For Okene, it was a harrowing experience and a second chance at life. Umansky, who is well aware of the dangers of being underwater after dozens of dives, is glad that the man survived. And he enjoyed using this happily ended story to satisfy his passion for physics.

Explore further: Cousteau's grandson plans 31-day undersea mission

Related Stories

Recommended for you

Single-photon detector can count to four

December 15, 2017

Engineers have shown that a widely used method of detecting single photons can also count the presence of at least four photons at a time. The researchers say this discovery will unlock new capabilities in physics labs working ...

Complete design of a silicon quantum computer chip unveiled

December 15, 2017

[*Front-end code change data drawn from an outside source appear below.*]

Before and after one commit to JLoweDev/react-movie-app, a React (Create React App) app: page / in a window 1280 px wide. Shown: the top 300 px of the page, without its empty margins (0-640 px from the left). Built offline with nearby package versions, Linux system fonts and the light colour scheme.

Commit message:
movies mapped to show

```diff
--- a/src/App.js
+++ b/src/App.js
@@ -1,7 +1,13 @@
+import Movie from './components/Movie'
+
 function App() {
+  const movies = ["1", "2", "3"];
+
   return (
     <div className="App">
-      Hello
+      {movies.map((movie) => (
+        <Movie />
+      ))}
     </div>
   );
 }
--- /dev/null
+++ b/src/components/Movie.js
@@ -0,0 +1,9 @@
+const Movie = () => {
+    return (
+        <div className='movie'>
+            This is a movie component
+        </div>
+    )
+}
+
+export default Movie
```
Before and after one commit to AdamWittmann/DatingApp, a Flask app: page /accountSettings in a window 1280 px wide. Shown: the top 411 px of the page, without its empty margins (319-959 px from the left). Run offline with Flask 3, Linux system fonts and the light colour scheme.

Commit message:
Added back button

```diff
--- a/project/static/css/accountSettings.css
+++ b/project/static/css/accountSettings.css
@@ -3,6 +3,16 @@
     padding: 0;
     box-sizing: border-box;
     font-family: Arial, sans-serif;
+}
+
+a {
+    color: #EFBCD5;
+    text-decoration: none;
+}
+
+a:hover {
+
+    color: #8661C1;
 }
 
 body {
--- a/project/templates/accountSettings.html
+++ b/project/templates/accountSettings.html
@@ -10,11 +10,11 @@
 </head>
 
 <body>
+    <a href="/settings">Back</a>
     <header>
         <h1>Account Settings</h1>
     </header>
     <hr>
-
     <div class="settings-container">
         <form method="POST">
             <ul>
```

Research teams all over the world are exploring different ways to design a working computing chip that can integrate quantum interactions. Now, UNSW engineers believe they have cracked the problem, reimagining the silicon ...

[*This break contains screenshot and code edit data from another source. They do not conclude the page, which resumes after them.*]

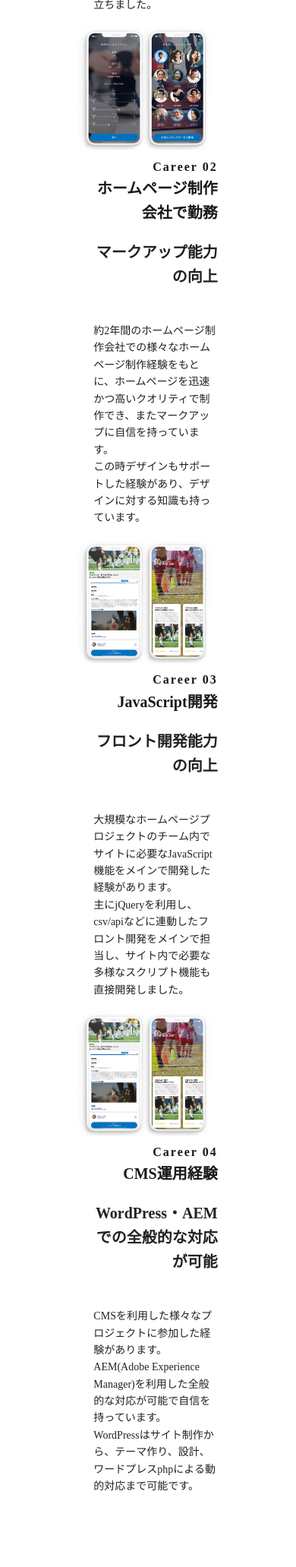
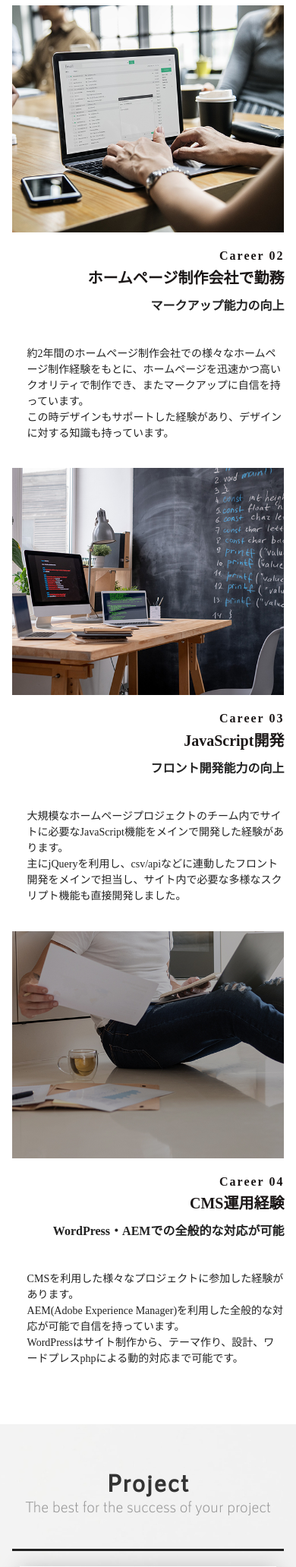
Before and after one commit to xian3967/jayvidkim_portfolio, a PHP site: page / in a window 390 px wide. Shown: the part 3599-5662 px from the top of the page at 76% size. Run offline with PHP 8.4, Linux system fonts and the light colour scheme; some libraries are stand-ins or nearby versions.

Commit message:
画像差し替え完了

```diff
--- a/assets/css/style.css
+++ b/assets/css/style.css
@@ -1316,6 +1316,9 @@
     width: 100%;
     max-width: 1200px;
     padding: 0 3%; }
+    @media (max-width: 767px) {
+      .p-main .p-main__about .p-main__about__wrapper {
+        padding: 0 4%; } }
     .p-main .p-main__about .p-main__about__wrapper .p-main__about__title {
       text-align: center;
       letter-spacing: 2px;
@@ -1438,7 +1441,8 @@
   padding: 0 3%; }
   @media (max-width: 767px) {
     .p-main .p-main__skill {
-      margin-top: 60px; } }
+      margin-top: 60px;
+      padding: 0 4%; } }
   .p-main .p-main__skill .p-main__skill_wrapper {
     margin: 0 auto;
     width: 100%;
@@ -1535,6 +1539,9 @@
     width: 100%;
     max-width: 1200px;
     padding: 0 3%; }
+    @media (max-width: 767px) {
+      .p-main .p-main__career .p-main__career__wrapper {
+        padding: 0 4%; } }
     .p-main .p-main__career .p-main__career__wrapper .p-main__career__title {
       text-align: center;
       letter-spacing: 2px;
@@ -1588,14 +1595,7 @@
         justify-content: center;
         -webkit-box-align: center;
         -ms-flex-align: center;
-        align-items: center;
-        padding: 0 20px; }
-        @media (max-width: 1024px) {
-          .p-main .p-main__career .p-main__career__wrapper .p-main__career__contents .p-main__career__scroll {
-            padding: 0 20px; } }
-        @media (max-width: 767px) {
-          .p-main .p-main__career .p-main__career__wrapper .p-main__career__contents .p-main__career__scroll {
-            padding: 0 25%; } }
+        align-items: center; }
         .p-main .p-main__career .p-main__career__wrapper .p-main__career__contents .p-main__career__scroll .p-main__career__scroll__container {
           width: 100%;
           max-width: 1150px;
@@ -1696,7 +1696,8 @@
                         font-size: 22px; } }
                     @media (max-width: 767px) {
                       .p-main .p-main__career .p-main__career__wrapper .p-main__career__contents .p-main__career__scroll .p-main__career__scroll__container .p-main__career__scroll__list-wrapper .p-main__career__scroll__list .p-main__career__scroll__item .p-main__career__scroll__item__left .p-main__career__scroll__item__left__title {
-                        font-size: 20px; } }
+                        font-size: 20px;
+                        margin-bottom: 10px; } }
                   .p-main .p-main__career .p-main__career__wrapper .p-main__career__contents .p-main__career__scroll .p-main__career__scroll__container .p-main__career__scroll__list-wrapper .p-main__career__scroll__list .p-main__career__scroll__item .p-main__career__scroll__item__left .p-main__career__scroll__item__left__text {
                     font-size: 18px;
                     color: #222;
@@ -1709,13 +1710,17 @@
                     @media (max-width: 767px) {
                       .p-main .p-main__career .p-main__career__wrapper .p-main__career__contents .p-main__career__scroll .p-main__career__scroll__container .p-main__career__scroll__list-wrapper .p-main__career__scroll__list .p-main__career__scroll__item .p-main__career__scroll__item__left .p-main__career__scroll__item__left__text {
                         font-size: 14px;
-                        width: 100%; } }
+                        width: 100%;
+                        line-height: 21px; } }
                   .p-main .p-main__career .p-main__career__wrapper .p-main__career__contents .p-main__career__scroll .p-main__career__scroll__container .p-main__career__scroll__list-wrapper .p-main__career__scroll__list .p-main__career__scroll__item .p-main__career__scroll__item__left span {
                     font-size: 20px;
                     font-weight: bold;
                     display: block;
                     width: 100%;
                     text-align: right; }
+                    @media (max-width: 767px) {
+                      .p-main .p-main__career .p-main__career__wrapper .p-main__career__contents .p-main__career__scroll .p-main__career__scroll__container .p-main__career__scroll__list-wrapper .p-main__career__scroll__list .p-main__career__scroll__item .p-main__career__scroll__item__left span {
+                        font-size: 16px; } }
                 .p-main .p-main__career .p-main__career__wrapper .p-main__career__contents .p-main__career__scroll .p-main__career__scroll__container .p-main__career__scroll__list-wrapper .p-main__career__scroll__list .p-main__career__scroll__item .p-main__career__scroll__item__right {
                   width: 600px; }
                   @media (max-width: 1024px) {
@@ -1782,6 +1787,9 @@
       @media (max-width: 1024px) {
         .p-main .p-main__movie .p-main__movie__contents .p-main__movie__text {
           padding: 0 3%; } }
+      @media (max-width: 767px) {
+        .p-main .p-main__movie .p-main__movie__contents .p-main__movie__text {
+          padding: 0 4%; } }
       .p-main .p-main__movie .p-main__movie__contents .p-main__movie__text h2 {
         font-size: 46px;
         font-weight: bold;
@@ -1839,7 +1847,8 @@
   background: url("../images/section_skills_img_01.jpg") center fixed; }
   @media (max-width: 767px) {
     .p-main .p-main__project {
-      margin-top: 60px; } }
+      margin-top: 0;
+      padding: 60px 4%; } }
   .p-main .p-main__project .p-main__project_wrapper {
     margin: 0 auto;
     width: 100%;
@@ -2052,7 +2061,7 @@
           margin: 0 5%; }
           @media (max-width: 767px) {
             .p-main .p-main__faq .p-main__faq__wrapper .p-main__faq__slide__wrapper .p-main__faq__slide__show .p-main__faq__slide .p-main__faq__contents {
-              margin: 0 3%; } }
+              margin: 0 4%; } }
           .p-main .p-main__faq .p-main__faq__wrapper .p-main__faq__slide__wrapper .p-main__faq__slide__show .p-main__faq__slide .p-main__faq__contents .p-main__faq__flex__left {
             width: 47%;
             margin-right: 3%;
--- a/assets/js/js.js
+++ b/assets/js/js.js
@@ -41,9 +41,9 @@
 
   $(window).scroll(function() {
     $('.fade_slide').each(function() {
-      var POS = $(this).offset().top;
-      var scroll = $(window).scrollTop();
-      var windowHeight = $(window).height();
+      let POS = $(this).offset().top;
+      let scroll = $(window).scrollTop();
+      let windowHeight = $(window).height();
       if (scroll > POS - windowHeight + 200) {
         $(this).css({
           'opacity': '1',
@@ -58,11 +58,11 @@
 
   $(window).scroll(function() {
     $('.scroll_graph').each(function() {
-      var POS = $(this).offset().top;
-      var scroll = $(window).scrollTop();
-      var windowHeight = $(window).height();
+      let POS = $(this).offset().top;
+      let scroll = $(window).scrollTop();
+      let windowHeight = $(window).height();
       if (scroll > POS - windowHeight + 150) {
-        var graphLength = $(this).data('contents');
+        let graphLength = $(this).data('contents');
         $(this).width(graphLength + '%');
       }
     });
@@ -99,22 +99,25 @@
   });
 
   $('.faq__button__img').click(function() {
-    var buttonClickId = event.target.id;
+    let buttonClickId = event.target.id;
     $('#slick-slide-control' + buttonClickId).click();
     $('.faq__button').removeClass('button_checked');
     $('.faq__button_' + buttonClickId).addClass('button_checked');
   });
 
   $('body').on('click', '.slick-arrow', function() {
-    var buttonId = $('.slick-active button').attr('id');
-    var buttonIdNumber = buttonId.replace(/slick-slide-control/, '');
-    $('.faq__button').removeClass('button_checked');
-    $('.faq__button_' + buttonIdNumber).addClass('button_checked');
+    let mediaMatch = window.matchMedia("(min-width: 951px)");
+    if (mediaMatch.matches) {
+      let buttonId = $('.slick-active button').attr('id');
+      let buttonIdNumber = buttonId.replace(/slick-slide-control/, '');
+      $('.faq__button').removeClass('button_checked');
+      $('.faq__button_' + buttonIdNumber).addClass('button_checked');
+    }
   });
 
   $('.career__button').click(function() {
     careerTabHeight();
-    var careerButtonClickId = event.target.id;
+    let careerButtonClickId = event.target.id;
     $('.career__tab__text').hide().removeClass('current');
     $('.career__tab__img').hide().removeClass('current');
     $('.career__button').removeClass('selected');
@@ -127,8 +130,8 @@
   });
 
   function careerTabHeight() {
-    var tabRightHeight = $('.career__tab__img.current').outerHeight();
-    var tabLeftHeight = $('.career__tab__text.current').outerHeight();
+    let tabRightHeight = $('.career__tab__img.current').outerHeight();
+    let tabLeftHeight = $('.career__tab__text.current').outerHeight();
     $('.career__right__tab').css('height', tabRightHeight);
     $('.career__left__tab').css('height', tabLeftHeight);
   };
--- a/assets/sass/object/project/_main.scss
+++ b/assets/sass/object/project/_main.scss
@@ -70,6 +70,9 @@
       width:100%;
       max-width: 1200px;
       padding: 0 3%;
+      @media (max-width: 767px) {
+        padding: 0 4%;
+      }
       .p-main__about__title{
         text-align: center;
         letter-spacing: 2px;
@@ -188,6 +191,7 @@
   padding:0 3%;
   @media (max-width: 767px) {
     margin-top: 60px;
+    padding: 0 4%;
   }
   .p-main__skill_wrapper{
     margin:0 auto;
@@ -288,6 +292,9 @@
       width:100%;
       max-width: 1200px;
       padding: 0 3%;
+      @media (max-width: 767px) {
+        padding: 0 4%;
+      }
       .p-main__career__title{
         text-align: center;
         letter-spacing: 2px;
@@ -343,13 +350,6 @@
           -webkit-box-align: center;
           -ms-flex-align: center;
           align-items: center;
-          padding: 0 20px;
-          @media (max-width: 1024px) {
-            padding: 0 20px;
-          }
-          @media (max-width: 767px) {
-            padding: 0 25%;
-          }
           .p-main__career__scroll__container {
             width: 100%;
             max-width: 1150px;
@@ -452,6 +452,7 @@
                       }
                       @media (max-width: 767px) {
                         font-size: 20px;
+                        margin-bottom: 10px;
                       }
                     }
                     .p-main__career__scroll__item__left__text {
@@ -466,6 +467,7 @@
                       @media (max-width: 767px) {
                         font-size: 14px;
                         width: 100%;
+                        line-height: 21px;
                       }
                     }
                     span{
@@ -474,6 +476,9 @@
                       display: block;
                       width: 100%;
                       text-align: right;
+                      @media (max-width: 767px) {
+                        font-size: 16px;
+                      }
                     }
                   }
                   .p-main__career__scroll__item__right {
@@ -558,6 +563,9 @@
         @media (max-width: 1024px) {
           padding: 0 3%;
         }
+        @media (max-width: 767px) {
+          padding: 0 4%;
+        }
         h2 {
           font-size: 46px;
           font-weight: bold;
@@ -620,11 +628,12 @@
   }
   .p-main__project{
   margin-top: 180px;
-  width:100%;
-  padding:60px 3%;
+  width: 100%;
+  padding: 60px 3%;
   background: url('../images/section_skills_img_01.jpg') center fixed;
   @media (max-width: 767px) {
-    margin-top: 60px;
+    margin-top: 0;
+    padding: 60px 4%;
   }
   .p-main__project_wrapper{
     margin:0 auto;
@@ -851,9 +860,9 @@
             -webkit-box-pack: center;
             -ms-flex-pack: center;
             justify-content: center;
-            margin:0 5%;
+            margin: 0 5%;
             @media (max-width: 767px) {
-              margin:0 3%;
+              margin: 0 4%;
             }
             .p-main__faq__flex__left{
               width:47%;
--- a/index.html
+++ b/index.html
@@ -343,7 +343,7 @@
                           </p>
                         </div>
                         <div class="p-main__career__scroll__item__right">
-                          <img src="assets/images/section_career_img_01_pc.png" alt="">
+                          <img src="assets/images/section_career_img_01_pc.png" alt="大規模ホームページプロジェクト">
                         </div>
                       </li>
                       <li class="p-main__career__scroll__item">
@@ -359,7 +359,7 @@
                           </p>
                         </div>
                         <div class="p-main__career__scroll__item__right">
-                          <img src="assets/images/section_career_img_02_pc.png" alt="">
+                          <img src="assets/images/section_career_img_03_pc.png" alt="ホームページ制作会社で勤務">
                         </div>
                       </li>
                       <li class="p-main__career__scroll__item">
@@ -375,7 +375,7 @@
                           </p>
                         </div>
                         <div class="p-main__career__scroll__item__right">
-                          <img src="assets/images/section_career_img_03_pc.png" alt="">
+                          <img src="assets/images/section_career_img_02_pc.png" alt="JavaScript開発">
                         </div>
                       </li>
                       <li class="p-main__career__scroll__item">
@@ -392,7 +392,7 @@
                           </p>
                         </div>
                         <div class="p-main__career__scroll__item__right">
-                          <img src="assets/images/section_career_img_03_pc.png" alt="">
+                          <img src="assets/images/section_career_img_04_pc.png" alt="CMS運用経験">
                         </div>
                       </li>
                     </ul>
```
Also changed, not shown: assets/images/section_career_img_01_pc.png, assets/images/section_career_img_01sp.jpg (deleted), assets/images/section_career_img_02_pc.png, assets/images/section_career_img_03_pc.png, assets/images/section_career_img_04_pc.png (added).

A shoe-box-sized chemical detector

December 15, 2017

A chemical sensor prototype developed at the University of Michigan will be able to detect "single-fingerprint quantities" of substances from a distance of more than 100 feet away, and its developers are working to shrink ...

Real-time observation of collective quantum modes

December 15, 2017

A cylindrical rod is rotationally symmetric - after any arbitrary rotation around its axis it always looks the same. If an increasingly large force is applied to it in the longitudinal direction, however, it will eventually ...

2 comments

Adjust slider to filter visible comments by rank

Display comments: newest first

VendicarE
3 / 5 (2) Jul 03, 2013
It occurs to me that 6x6x6 is the mark of the beast and therefore this story is another sign of the End times for Christian Conservatives.
ValeriaT
3 / 5 (2) Jul 03, 2013
Theoretically he could even get some oxygen diffusing from water into air pocket.

Please sign in to add a comment. Registration is free, and takes less than a minute. Read more

Click here to reset your password.
Sign in to get notified via email when new comments are made.